Baby feet in mother hands. Tiny Newborn Baby's feet on female Shaped hands closeup. Mom and her Child. Happy Family concept. Beautiful conceptual image of Maternity

It took three months for a newborn girl named Dylan to be weaned off opiate drugs in one Texas town. Like other babies born addicted to opiates, Dylan struggled with intensive withdrawal symptoms during that time, including tremors and pain that caused her to continually scream a high-pitched wail. To assist her in the detox process, she was put on morphine and slowly weaned off the drug over a 90-day period, until she was finally ready to go home to her foster family.

With time, persistence, and patience, her foster parents have been able to help Dylan stabilize emotionally. She has struggled with developmental and/or cognitive delays, likely as a result of her exposure to addictive drugs in the womb, and it is likely that those issues will persist throughout her childhood. Her foster parents, however, were undeterred, and decided to make the situation permanent, including Dylan in their family with their two young biological children.

Said her new foster mom: “It was love at first sight. I felt love for her like the same love that I had when I just laid eyes on my two biological children. Just a mother’s instinct. I just wanted to protect her, love her and take care of her.”

Dylan’s foster family found out that they would be able to adopt her just in time for the holidays. There are thousands of babies just like her in the foster system in Texas, all of whom need the support of a foster family and potentially a forever home to call their own.

The epidemic of opioid addiction has had the consequence of overwhelming an already heavily taxed foster care system, and the children born into addiction suffer as a result. In addition to losing their parents to active addiction, they must also face the health and developmental problems associated with drug exposure in the womb. It can be a long and difficult road, but the support of a loving foster family can make the process much easier.

Giving Back, Moving Ahead

If you are in recovery, you may not be in a position to foster children who are struggling with developmental and behavioral difficulties, but there are a number of ways you can help. There are fundraisers and charities dedicated to supporting foster kids, including pajama and clothes drives, and others that offer respite services to foster families. You may find there is a nonprofit near you that provides support to foster kids or foster families or advocates for them in some way. There are a number of ways you can help out, even if you are not comfortable with fostering a child.

If you are a parent who is not currently with your child due to drug addiction and treatment, it may be part of your process to rebuild your life so you can make positive choices for their wellbeing. This may entail following court orders to take drug tests, find a safe home, and prove that you can offer stability to them after you create a foundation for yourself in recovery. It may mean determining that the best place for your child is with a family that has the ability to provide them with long-term support, especially if you are struggling with staying sober and need more time in treatment and/or sober living.

Every situation is different, and what you have to offer will depend on the resources you have at your disposal and what you can provide without putting your recovery at risk.

Oxygen Mask

When you are on an airplane, the flight attendant will deliver a speech about how to use the oxygen masks, should the pressure in the cabin drop suddenly.

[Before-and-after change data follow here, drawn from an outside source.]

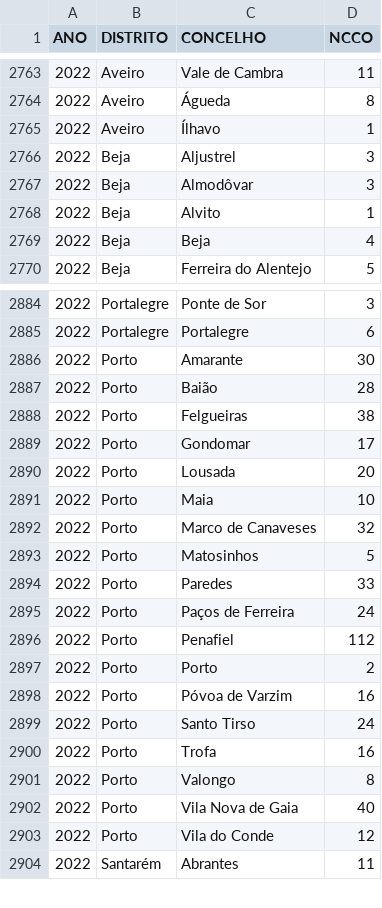
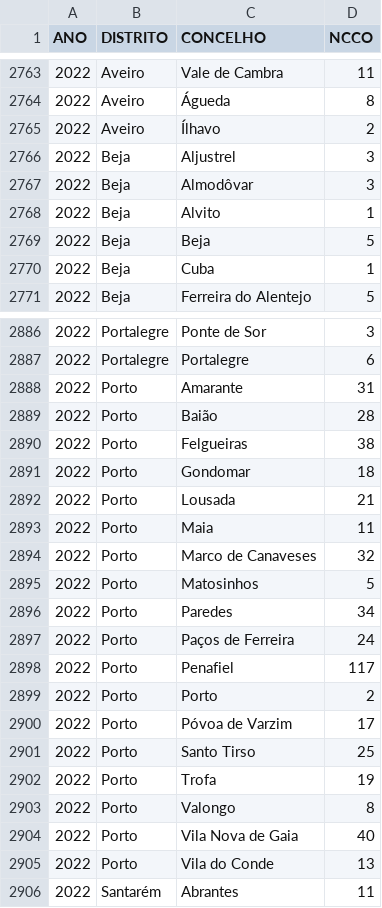
Before and after one commit to vostpt/ICNF_DATA, a CSV file: ICNF_2013_2022_SANKEY.csv, drawn as a sheet; only a part is shown, gaps mark what is left out; the diff covers the shown part only.

```diff
--- a/ICNF_2013_2022_SANKEY.csv
+++ b/ICNF_2013_2022_SANKEY.csv
@@ -2764,3 +2764,3 @@ ANO,DISTRITO,CONCELHO,NCCO
 2022,Aveiro,Águeda,8
-2022,Aveiro,Ílhavo,1
+2022,Aveiro,Ílhavo,2
 2022,Beja,Aljustrel,3
@@ -2768,3 +2768,4 @@ ANO,DISTRITO,CONCELHO,NCCO
 2022,Beja,Alvito,1
-2022,Beja,Beja,4
+2022,Beja,Beja,5
+2022,Beja,Cuba,1
 2022,Beja,Ferreira do Alentejo,5
@@ -2885,20 +2887,20 @@ ANO,DISTRITO,CONCELHO,NCCO
 2022,Portalegre,Portalegre,6
-2022,Porto,Amarante,30
+2022,Porto,Amarante,31
 2022,Porto,Baião,28
 2022,Porto,Felgueiras,38
-2022,Porto,Gondomar,17
-2022,Porto,Lousada,20
-2022,Porto,Maia,10
+2022,Porto,Gondomar,18
+2022,Porto,Lousada,21
+2022,Porto,Maia,11
 2022,Porto,Marco de Canaveses,32
 2022,Porto,Matosinhos,5
-2022,Porto,Paredes,33
+2022,Porto,Paredes,34
 2022,Porto,Paços de Ferreira,24
-2022,Porto,Penafiel,112
+2022,Porto,Penafiel,117
 2022,Porto,Porto,2
-2022,Porto,Póvoa de Varzim,16
-2022,Porto,Santo Tirso,24
-2022,Porto,Trofa,16
+2022,Porto,Póvoa de Varzim,17
+2022,Porto,Santo Tirso,25
+2022,Porto,Trofa,19
 2022,Porto,Valongo,8
 2022,Porto,Vila Nova de Gaia,40
-2022,Porto,Vila do Conde,12
+2022,Porto,Vila do Conde,13
 2022,Santarém,Abrantes,11
```
Also changed, not shown: 1 added row and 24 edited cells elsewhere in this file.
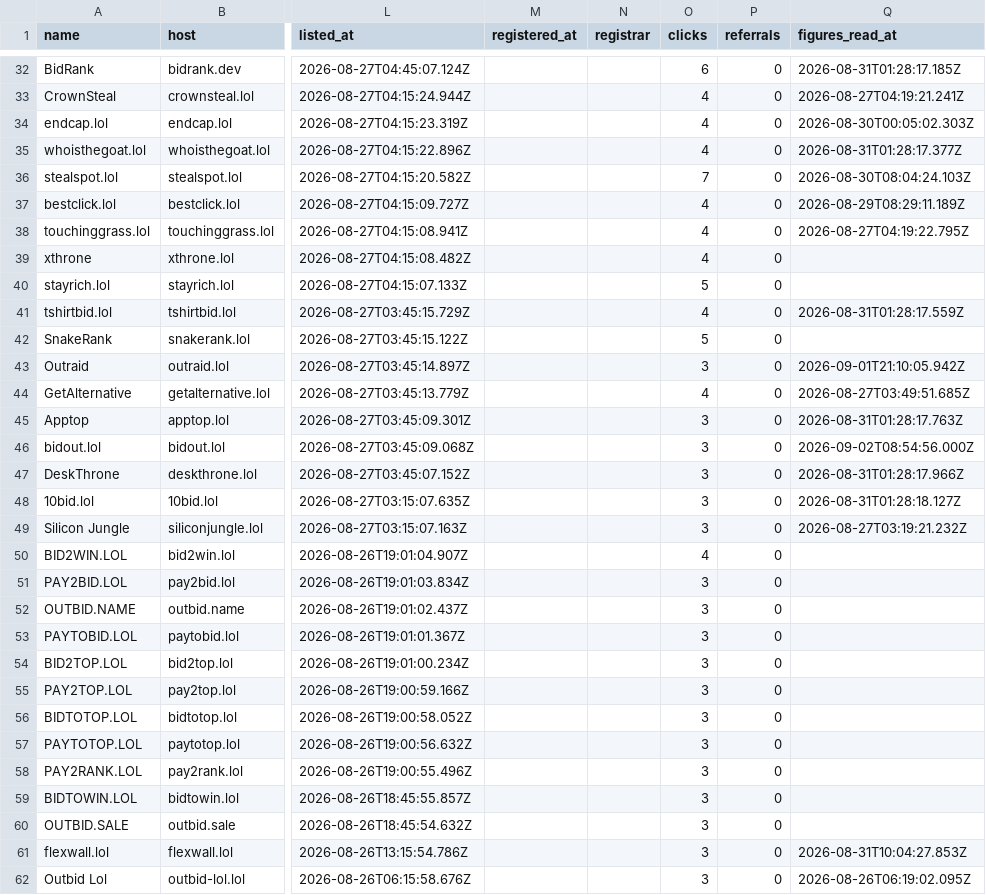
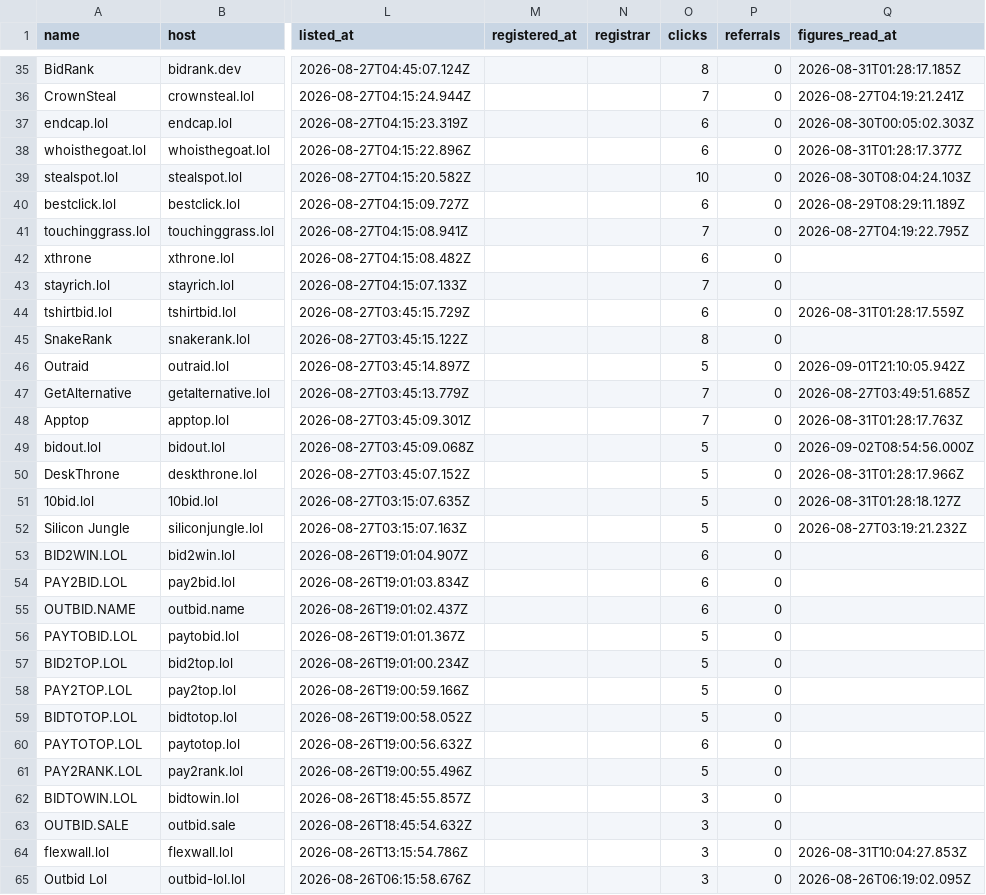
Before and after one commit to clickalex/Outbid.lol_copy_demo, a CSV file: data/outbid-market-inventory.csv, drawn as a sheet; only a part is shown, gaps mark what is left out; addresses are those after the commit; the diff covers the shown part only; the diff names each change by its address in the sheet, - before the commit and + after, or states it on an @@ line.

```diff
--- a/data/outbid-market-inventory.csv
+++ b/data/outbid-market-inventory.csv
-O35 (clicks): 6
+O35 (clicks): 8
-O36 (clicks): 4
+O36 (clicks): 7
-O37:O38 (clicks): 4
+O37:O38 (clicks): 6
-O39 (clicks): 7
+O39 (clicks): 10
-O40 (clicks): 4
+O40 (clicks): 6
-O41 (clicks): 4
+O41 (clicks): 7
-O42 (clicks): 4
+O42 (clicks): 6
-O43 (clicks): 5
+O43 (clicks): 7
-O44 (clicks): 4
+O44 (clicks): 6
-O45 (clicks): 5
+O45 (clicks): 8
-O46 (clicks): 3
+O46 (clicks): 5
-O47 (clicks): 4
+O47 (clicks): 7
-O48 (clicks): 3
+O48 (clicks): 7
-O49:O52 (clicks): 3
+O49:O52 (clicks): 5
-O53 (clicks): 4
+O53 (clicks): 6
-O54:O55 (clicks): 3
+O54:O55 (clicks): 6
-O56:O59 (clicks): 3
+O56:O59 (clicks): 5
-O60 (clicks): 3
+O60 (clicks): 6
-O61 (clicks): 3
+O61 (clicks): 5
```
Also changed, not shown: 3 added rows and 134 edited cells elsewhere in this file, 4 other files.
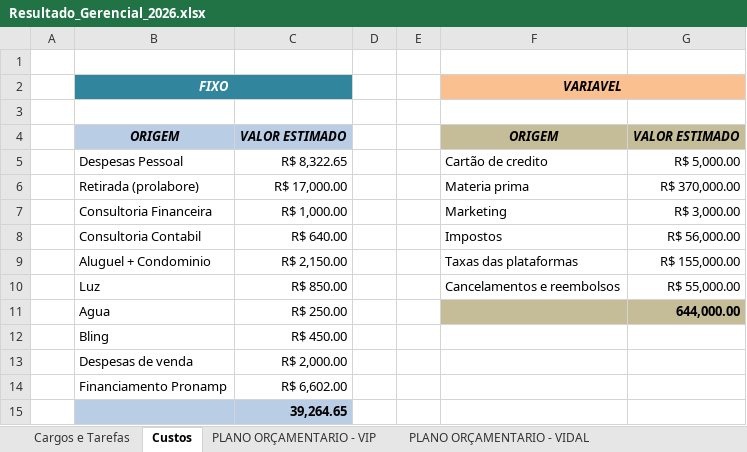
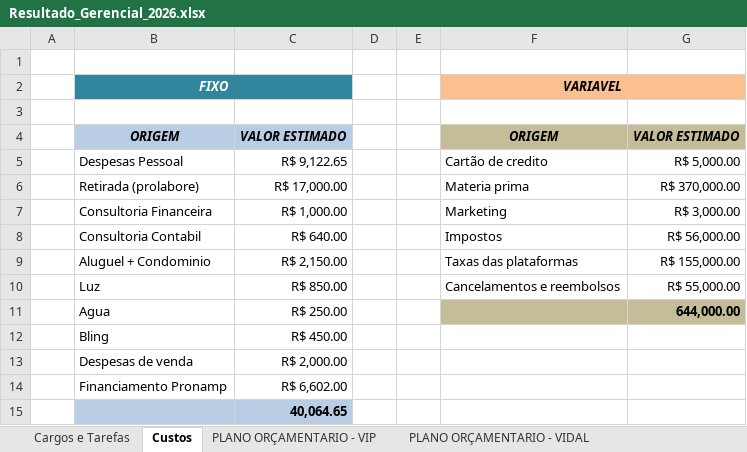
Before and after one commit to Grupovip2026/Gerencial-Grupo-VIp, an Excel workbook: Resultado_Gerencial_2026.xlsx, sheet Custos, drawn as a sheet; values as stored, in another font and other column widths than the file's, no borders; the diff names each change by its address in the sheet, - before the commit and + after, or states it on an @@ line.

```diff
--- a/Resultado_Gerencial_2026.xlsx (sheet Custos)
+++ b/Resultado_Gerencial_2026.xlsx (sheet Custos)
-C5: R$ 8,322.65
+C5: R$ 9,122.65
-C15: 39,264.65
+C15: 40,064.65
```
Also changed, not shown: sheet DRE - VIP, sheet DRE - VIDAL, sheet PLANO ORÇAMENTARIO - V3, sheet PLANO ORÇAMENTARIO - VIDAL, sheet PLANO ORÇAMENTARIO - VIP, other sheet tabs.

They will always direct you to put the mask on yourself first before you attempt to help anyone else – good advice at all times for people in recovery. That is, it is essential that you take care of yourself in recovery and make sure you have what you need to survive before trying to take care of others. Though giving back is an essential part of recovery, it is important to make sure that you are not giving away so much – emotionally or physically – that you are unable to take care of yourself and stay sober.

How are you taking care of yourself in recovery so you are more capable of taking care of the people around you?

Get Help Now.

Has addiction stolen your loved one? Take action and call (972) 848-0221 or fill out this form to speak with a Treatment Consultant about our Dallas drug rehab center or one of our facilities across the United States.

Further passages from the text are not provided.